Sarah Truitt joined the National Renewable Energy Laboratory (NREL) in 2010 and spent her first four years in program management, working closely with the DOE Solar Energy Technologies Office and NREL researchers.  Since 2014, she has been leading innovative programs across many areas of the lab including piloting new methods of doing business with small and large businesses and international organizations. Sarah joined the Energy Systems Integration Facility (ESIF) Operations Center in 2017 and is the user program manager there. She completed her undergraduate studies at the University of Colorado Boulder and received an MBA degree from the George Washington University.

What inspired you to work in STEM?

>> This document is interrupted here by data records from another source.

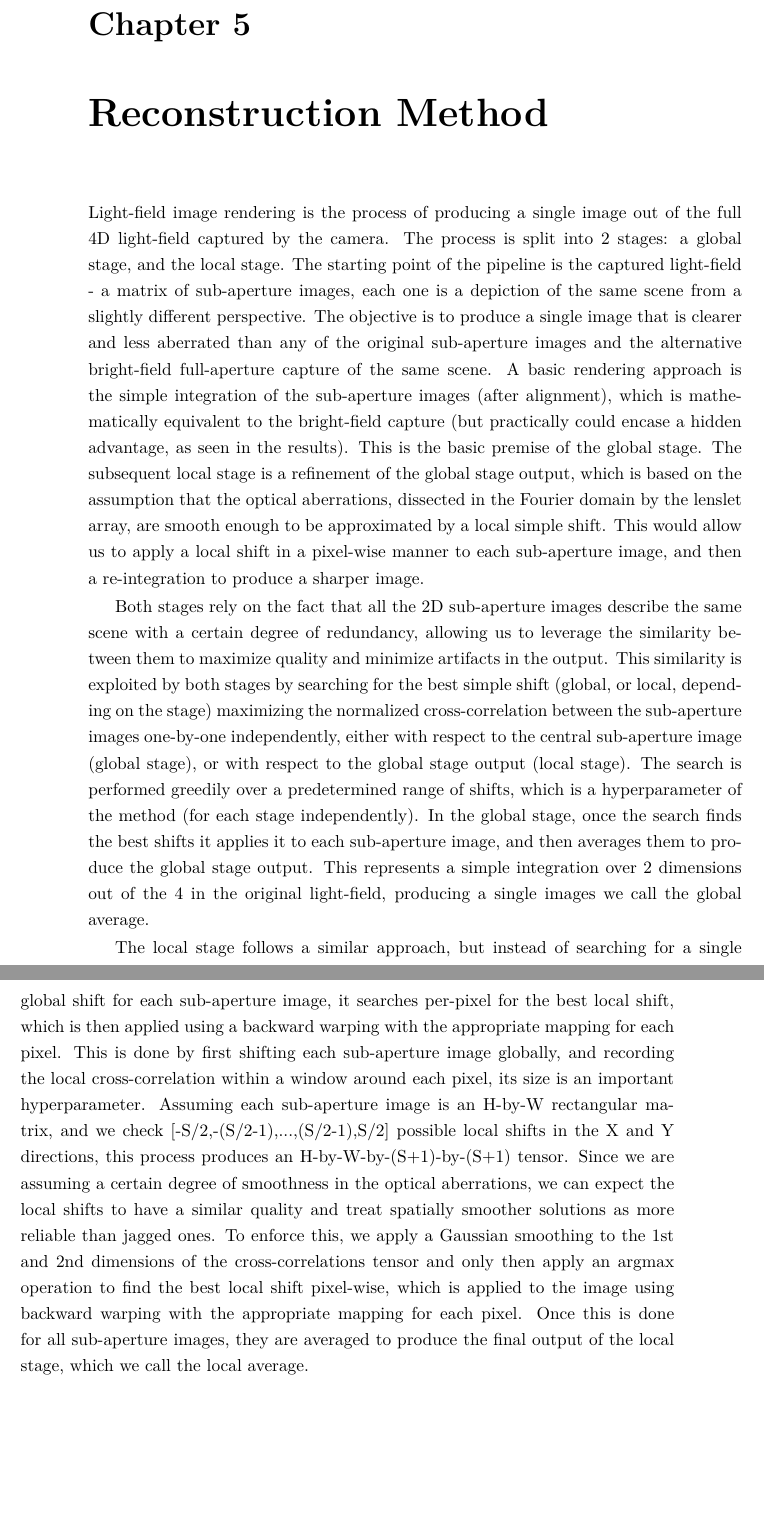
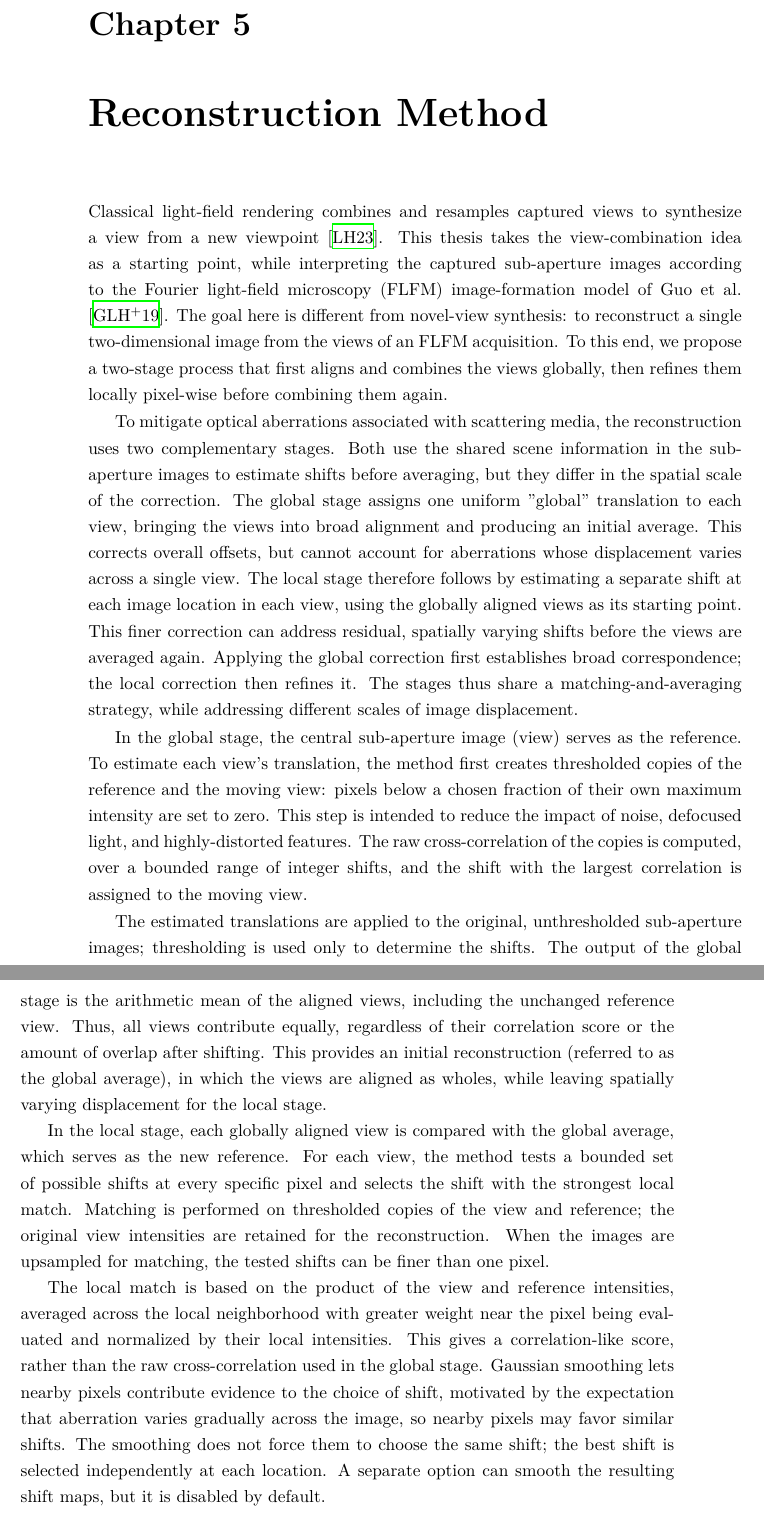
Before and after one commit to itai-osiroff/FLFM-Thesis, a LaTeX thesis (overleaf/thesis.tex, which reads overleaf/main/05_reconstruction_method.tex): two parts of pages 21 and 22 of 41, joined at a grey line, cut so that both start at the same text, the shorter picture padded with empty space. Compiled offline with XeLaTeX.

Commit message:
docs: add new reference for light field rendering and enhance reconstruction method explanation

```diff
--- a/overleaf/main/05_reconstruction_method.tex
+++ b/overleaf/main/05_reconstruction_method.tex
@@ -1,7 +1,15 @@
 \chapter{Reconstruction Method}
 
-Light-field image rendering is the process of producing a single image out of the full 4D light-field captured by the camera. The process is split into 2 stages: a global stage, and the local stage. The starting point of the pipeline is the captured light-field - a matrix of sub-aperture images, each one is a depiction of the same scene from a slightly different perspective. The objective is to produce a single image that is clearer and less aberrated than any of the original sub-aperture images and the alternative bright-field full-aperture capture of the same scene. A basic rendering approach is the simple integration of the sub-aperture images (after alignment), which is mathematically equivalent to the bright-field capture (but practically could encase a hidden advantage, as seen in the results). This is the basic premise of the global stage. The subsequent local stage is a refinement of the global stage output, which is based on the assumption that the optical aberrations, dissected in the Fourier domain by the lenslet array, are smooth enough to be approximated by a local simple shift. This would allow us to apply a local shift in a pixel-wise manner to each sub-aperture image, and then a re-integration to produce a sharper image.
+Classical light-field rendering combines and resamples captured views to synthesize a view from a new viewpoint \cite{levoyHanrahanLightFieldRendering2023}. This thesis takes the view-combination idea as a starting point, while interpreting the captured sub-aperture images according to the Fourier light-field microscopy (FLFM) image-formation model of Guo et al. \cite{guo2019fourierLightField}. The goal here is different from novel-view synthesis: to reconstruct a single two-dimensional image from the views of an FLFM acquisition. To this end, we propose a two-stage process that first aligns and combines the views globally, then refines them locally pixel-wise before combining them again.
 
-Both stages rely on the fact that all the 2D sub-aperture images describe the same scene with a certain degree of redundancy, allowing us to leverage the similarity between them to maximize quality and minimize artifacts in the output. This similarity is exploited by both stages by searching for the best simple shift (global, or local, depending on the stage) maximizing the normalized cross-correlation between the sub-aperture images one-by-one independently, either with respect to the central sub-aperture image (global stage), or with respect to the global stage output (local stage). The search is performed greedily over a predetermined range of shifts, which is a hyperparameter of the method (for each stage independently). In the global stage, once the search finds the best shifts it applies it to each sub-aperture image, and then averages them to produce the global stage output. This represents a simple integration over 2 dimensions out of the 4 in the original light-field, producing a single images we call the global average.
+To mitigate optical aberrations associated with scattering media, the reconstruction uses two complementary stages. Both use the shared scene information in the sub-aperture images to estimate shifts before averaging, but they differ in the spatial scale of the correction. The global stage assigns one uniform "global" translation to each view, bringing the views into broad alignment and producing an initial average. This corrects overall offsets, but cannot account for aberrations whose displacement varies across a single view. The local stage therefore follows by estimating a separate shift at each image location in each view, using the globally aligned views as its starting point. This finer correction can address residual, spatially varying shifts before the views are averaged again. Applying the global correction first establishes broad correspondence; the local correction then refines it. The stages thus share a matching-and-averaging strategy, while addressing different scales of image displacement.
 
-The local stage follows a similar approach, but instead of searching for a single global shift for each sub-aperture image, it searches per-pixel for the best local shift, which is then applied using a backward warping with the appropriate mapping for each pixel. This is done by first shifting each sub-aperture image globally, and recording the local cross-correlation within a window around each pixel, its size is an important hyperparameter. Assuming each sub-aperture image is an H-by-W rectangular matrix, and we check [-S/2,-(S/2-1),...,(S/2-1),S/2] possible local shifts in the X and Y directions, this process produces an H-by-W-by-(S+1)-by-(S+1) tensor. Since we are assuming a certain degree of smoothness in the optical aberrations, we can expect the local shifts to have a similar quality and treat spatially smoother solutions as more reliable than jagged ones. To enforce this, we apply a Gaussian smoothing to the 1st and 2nd dimensions of the cross-correlations tensor and only then apply an argmax operation to find the best local shift pixel-wise, which is applied to the image using backward warping with the appropriate mapping for each pixel. Once this is done for all sub-aperture images, they are averaged to produce the final output of the local stage, which we call the local average.
+In the global stage, the central sub-aperture image (view) serves as the reference. To estimate each view's translation, the method first creates thresholded copies of the reference and the moving view: pixels below a chosen fraction of their own maximum intensity are set to zero. This step is intended to reduce the impact of noise, defocused light, and highly-distorted features. The raw cross-correlation of the copies is computed, over a bounded range of integer shifts, and the shift with the largest correlation is assigned to the moving view.
+
+The estimated translations are applied to the original, unthresholded sub-aperture images; thresholding is used only to determine the shifts. The output of the global stage is the arithmetic mean of the aligned views, including the unchanged reference view. Thus, all views contribute equally, regardless of their correlation score or the amount of overlap after shifting. This provides an initial reconstruction (referred to as the global average), in which the views are aligned as wholes, while leaving spatially varying displacement for the local stage.
+
+In the local stage, each globally aligned view is compared with the global average, which serves as the new reference. For each view, the method tests a bounded set of possible shifts at every specific pixel and selects the shift with the strongest local match. Matching is performed on thresholded copies of the view and reference; the original view intensities are retained for the reconstruction. When the images are upsampled for matching, the tested shifts can be finer than one pixel.
+
+The local match is based on the product of the view and reference intensities, averaged across the local neighborhood with greater weight near the pixel being evaluated and normalized by their local intensities. This gives a correlation-like score, rather than the raw cross-correlation used in the global stage. Gaussian smoothing lets nearby pixels contribute evidence to the choice of shift, motivated by the expectation that aberration varies gradually across the image, so nearby pixels may favor similar shifts. The smoothing does not force them to choose the same shift; the best shift is selected independently at each location. A separate option can smooth the resulting shift maps, but it is disabled by default.
+
+The selected shifts are used to resample each globally aligned view: for every output pixel, the method reads the corresponding location in the aligned view, using linear interpolation. Samples beyond the view boundary are set to zero. The resampled views are then averaged to form the local stage output, referred to as the local average. In this way, the local stage refines alignment within each view before combining the views, while retaining the same overall matching-and-averaging principle as the global stage.
```
Also changed, not shown: overleaf/back/thesis.bib (+11 -0 lines).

I moved to San Francisco in 2001, just in time for the dot-com bust, rolling electricity brownouts, and the bankruptcy of one of the state’s major utilities. This confluence of events led me to the solar industry, where I set out to learn everything I could about photovoltaic technologies and how they could help mitigate the electricity crisis of the time.  

What excites you about your work at the Energy Department?

The Energy Department provides the opportunity to learn about all sorts of technologies. I am especially interested in how new technologies intersect with economics and policy. Working to advance the adoption of new technologies and speed up the commercialization timeline is incredibly rewarding. I love working for DOE, because the agency has the means to make meaningful impact. 

How can our country engage more women, girls, and other underrepresented groups in STEM?

Exposing girls to STEM early, in a fun and engaging way, is critical. Seeing women who work in these fields is valuable as well. Young girls need strong female role models, so they begin to see themselves as future engineers, mathematicians, and scientists. 

Do you have tips you'd recommend for someone looking to enter your field of work?

Don’t be afraid to take risks, learn about a new technology, or try a new discipline. More and more, this area of work requires an understanding of multiple disciplines. 

When you have free time, what are your hobbies?

My hobbies are snowboarding, mountain biking, and gardening.

 

Learn more about our programs & resources for women and girls in STEM at http://www.energy.gov/women